These snakes are common throughout the United States and Mexico and have nine separate subspecies. Kingsnakes can live in many different kinds of habitats, but generally prefer grassy open areas. They kill their prey using constriction instead of biting, and are especially unique due to their habit of sometimes eating other snakes, even venomous rattlesnakes, because they are immune to several types of snake venom.

They are docile and popular as pets and are relatively harmless to humans, though wild ones have been known to sometimes strike only when cornered. Because they are constrictors, their bites are weaker than other snakes and are generally harmless besides some pain and bleeding. If encountered in the wild, they should be left alone.

Their coloration depends on the subspecies, but the most well-known colors are the red, black, and yellow striations of the Mountain Kingsnakes. Florida species are more likely to black or brown with yellow or tan rings. Kingsnakes are slender and generally medium sized snakes, usually reaching up to 40 inches in length, but they can grow longer in rare cases. 

 

Burmese Python

Burmese Python(image source: https://www.pexels.com/photo/brown-and-black-snake-on-ground-5127927/)
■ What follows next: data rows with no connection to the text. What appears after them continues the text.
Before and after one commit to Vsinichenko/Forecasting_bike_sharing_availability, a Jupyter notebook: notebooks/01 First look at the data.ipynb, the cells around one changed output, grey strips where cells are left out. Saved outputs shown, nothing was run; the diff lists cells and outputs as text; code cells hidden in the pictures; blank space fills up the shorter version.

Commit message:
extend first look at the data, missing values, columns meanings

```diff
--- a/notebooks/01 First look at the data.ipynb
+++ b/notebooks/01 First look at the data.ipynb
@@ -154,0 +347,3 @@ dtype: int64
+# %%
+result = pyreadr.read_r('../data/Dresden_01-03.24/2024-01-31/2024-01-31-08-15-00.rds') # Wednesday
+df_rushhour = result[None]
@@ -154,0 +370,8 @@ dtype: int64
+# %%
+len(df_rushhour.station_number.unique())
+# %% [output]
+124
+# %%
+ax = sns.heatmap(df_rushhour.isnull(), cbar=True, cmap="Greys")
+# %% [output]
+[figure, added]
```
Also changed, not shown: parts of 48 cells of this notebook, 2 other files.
These large snakes are not native to Florida. They are an extremely invasive species that has had a devastating impact on Florida ecosystems ever since the exotic pet boom of the 1980s. Pet owners would release their snakes once they grew too big to manage, but the issue was greatly magnified when, in 1992, category 5 Hurricane Andrew destroyed a private python breeding facility near the Everglades, releasing the snakes of the facilities into the nearby swamps and parks. Since then, it has been a fight to try and take back the ecosystems from this incredibly invasive species. 

Their ecological impact and damage to native species is so severe that anyone who catches or encounters a wild Burmese Python is extremely encouraged to humanely kill the animal in order to try and prevent the spread of the species. They are generally not aggressive towards humans due to adult humans’ stature, but should still be given a wide berth if encountered and should not be approached.

Burmese Pythons are one of the largest species of snakes. They typically grow to up to 16 feet long and have heavy, thick bodies they use to constrict and kill their prey. They can be recognized by their size and the large black-bordered brown splotches down their backs.


Written By A. Alderman